Do not confuse the concept of a project reference with the concept of reference types in C# or other programming languages. The former refers to a file and its expected location on disk. The latter refers to C# types, which are declared by using the class keyword.


A resource is data that is included with your application but can be stored in such a way that it can be modified independently from the other source code. For example, you can store all your strings as resources instead of hard-coding them into the source code. You can then translate the strings into different languages at some later date, and add them to the application folder that you ship to customers without having to recompile your assembly. The five types of resources defined by Visual C# are as follows: strings, images, icons, audio, and files. You add, remove, or edit resources by using the Resource Designer, which can be accessed on the Resources tab in the Project Designer.


When you create a Windows Forms project, Visual C# adds one form to the project and calls it Form1. The two files that represent the form are called Form1.cs and Form1.designer.cs. You write your code in Form1.cs; the designer.cs file is where the Windows Forms Designer writes the code that implements all the actions that you performed by dragging and dropping controls from the Toolbox.

You can add a new form by clicking the Project command, and selecting Add Windows Form. Each form has two files associated with it. Form1.cs, or whatever you might name it, contains the source code that you write to configure the form and its controls, such as list boxes and text boxes, and responds to events such as button clicks and keystrokes. In simple Windows Forms projects, you do most or all your coding in this file.

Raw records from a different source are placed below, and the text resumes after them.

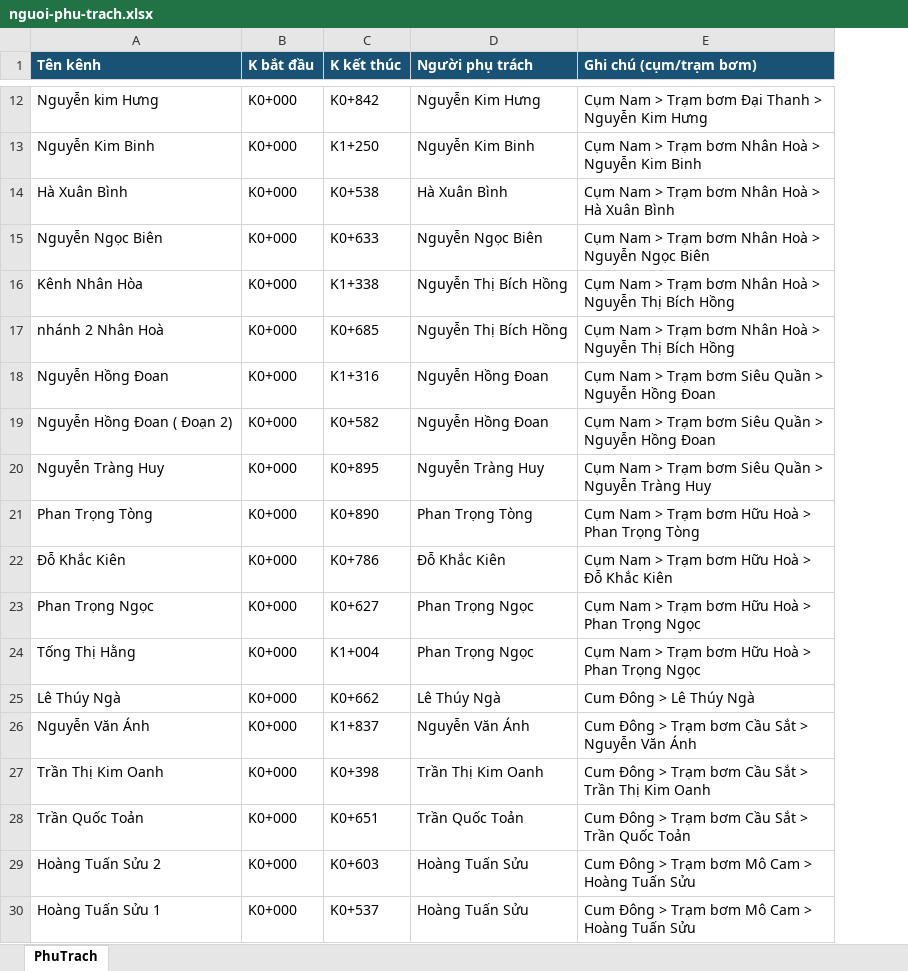
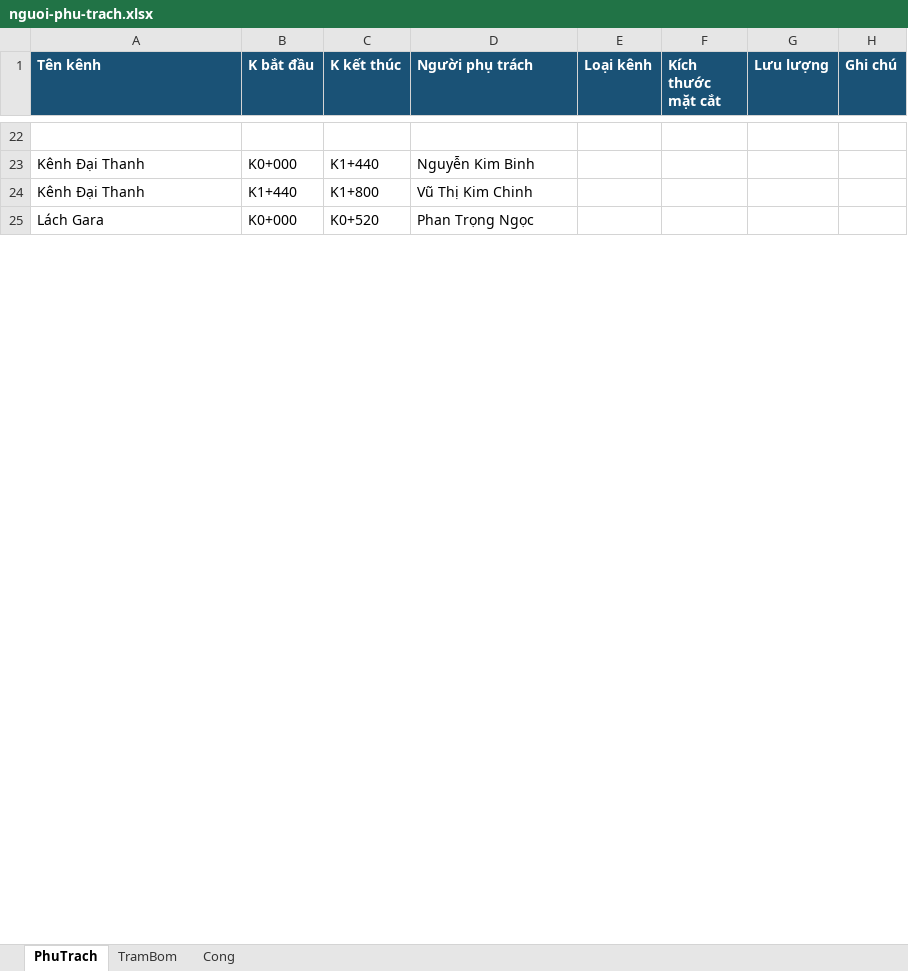
Before and after one commit to kimbim333/bando8, an Excel workbook: nguoi-phu-trach.xlsx, sheet PhuTrach, drawn as a sheet; only a part is shown, gaps mark what is left out; values as stored, in another font and other column widths than the file's, no borders; removed rows and columns are numbered as before the commit, all else as after; the diff covers the shown part only; the diff names each change by its address in the sheet, - before the commit and + after, or states it on an @@ line.

Commit message:
Add files via upload

```diff
--- a/nguoi-phu-trach.xlsx (sheet PhuTrach)
+++ b/nguoi-phu-trach.xlsx (sheet PhuTrach)
+sheet tab: TramBom
+sheet tab: Cong
-column E (Ghi chú (cụm/trạm bơm)), rows 12-13: Cụm Nam > Trạm bơm Đại Thanh > Nguyễn Kim Hưng | Cụm Nam > Trạm bơm Nhân Hoà > Nguyễn Kim Binh; row 23: Cụm Nam > Trạm bơm Hữu Hoà > Phan Trọng Ngọc
+column E (Loại kênh), empty
+column F (Kích thước mặt cắt), empty
+column G (Lưu lượng), empty
+column H (Ghi chú), empty
-row 22: Nguyễn kim Hưng | K0+000 | K0+842 | Nguyễn Kim Hưng | Cụm Nam > Trạm bơm Đại Thanh > Nguyễn Kim Hưng
+row 22: (empty)
-A23 (Tên kênh): Nguyễn Kim Binh
+A23 (Tên kênh): Kênh Đại Thanh
-C23 (K kết thúc): K1+250
+C23 (K kết thúc): K1+440
-row 14: Hà Xuân Bình | K0+000 | K0+538 | Hà Xuân Bình | Cụm Nam > Trạm bơm Nhân Hoà > Hà Xuân Bình
-row 15: Nguyễn Ngọc Biên | K0+000 | K0+633 | Nguyễn Ngọc Biên | Cụm Nam > Trạm bơm Nhân Hoà > Nguyễn Ngọc Biên
-row 16: Kênh Nhân Hòa | K0+000 | K1+338 | Nguyễn Thị Bích Hồng | Cụm Nam > Trạm bơm Nhân Hoà > Nguyễn Thị Bích Hồng
-row 17: nhánh 2 Nhân Hoà | K0+000 | K0+685 | Nguyễn Thị Bích Hồng | Cụm Nam > Trạm bơm Nhân Hoà > Nguyễn Thị Bích Hồng
-row 18: Nguyễn Hồng Đoan | K0+000 | K1+316 | Nguyễn Hồng Đoan | Cụm Nam > Trạm bơm Siêu Quần > Nguyễn Hồng Đoan
-row 19: Nguyễn Hồng Đoan ( Đoạn 2) | K0+000 | K0+582 | Nguyễn Hồng Đoan | Cụm Nam > Trạm bơm Siêu Quần > Nguyễn Hồng Đoan
-row 20: Nguyễn Tràng Huy | K0+000 | K0+895 | Nguyễn Tràng Huy | Cụm Nam > Trạm bơm Siêu Quần > Nguyễn Tràng Huy
-row 21: Phan Trọng Tòng | K0+000 | K0+890 | Phan Trọng Tòng | Cụm Nam > Trạm bơm Hữu Hoà > Phan Trọng Tòng
-row 22: Đỗ Khắc Kiên | K0+000 | K0+786 | Đỗ Khắc Kiên | Cụm Nam > Trạm bơm Hữu Hoà > Đỗ Khắc Kiên
+row 24: Kênh Đại Thanh | K1+440 | K1+800 | Vũ Thị Kim Chinh
-A25 (Tên kênh): Phan Trọng Ngọc
+A25 (Tên kênh): Lách Gara
-C25 (K kết thúc): K0+627
+C25 (K kết thúc): K0+520
-row 24: Tống Thị Hằng | K0+000 | K1+004 | Phan Trọng Ngọc | Cụm Nam > Trạm bơm Hữu Hoà > Phan Trọng Ngọc
-row 25: Lê Thúy Ngà | K0+000 | K0+662 | Lê Thúy Ngà | Cum Đông > Lê Thúy Ngà
-row 26: Nguyễn Văn Ánh | K0+000 | K1+837 | Nguyễn Văn Ánh | Cum Đông > Trạm bơm Cầu Sắt > Nguyễn Văn Ánh
-row 27: Trần Thị Kim Oanh | K0+000 | K0+398 | Trần Thị Kim Oanh | Cum Đông > Trạm bơm Cầu Sắt > Trần Thị Kim Oanh
-row 28: Trần Quốc Toản | K0+000 | K0+651 | Trần Quốc Toản | Cum Đông > Trạm bơm Cầu Sắt > Trần Quốc Toản
-row 29: Hoàng Tuấn Sửu 2 | K0+000 | K0+603 | Hoàng Tuấn Sửu | Cum Đông > Trạm bơm Mô Cam > Hoàng Tuấn Sửu
-row 30: Hoàng Tuấn Sửu 1 | K0+000 | K0+537 | Hoàng Tuấn Sửu | Cum Đông > Trạm bơm Mô Cam > Hoàng Tuấn Sửu
```
Also changed, not shown: 52 added rows, 45 removed rows and 12 edited cells elsewhere in this sheet.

The designer.cs file contains the source code that the Forms Designer writes when you drag controls onto the form, set properties in the Properties window, and so on. Typically, you should not edit this file manually at all.


Obviously, if you create a console application project, it will not contain source code files for Windows Forms.

Other Source Code Files

A project may include any number of additional .cs files that may be associated with a particular Windows Form. In the previous illustration of Solution Explorer, program.cs contains the entry point for the application. A single .cs file can contain any number of class and struct definitions. You can add new or existing files or classes to your project by clicking Add New Item or Add Existing Item on the Project menu.

See Also


How to: Create Solution and Project Build Configurations

How to: Create a Windows Application Project


Introduction to Solutions, Projects, and Items

Using Solution Explorer

Hidden Project Files in Solution Explorer

Controlling Projects and Solutions

Other Resources

Visual C#

Using the Visual C# IDE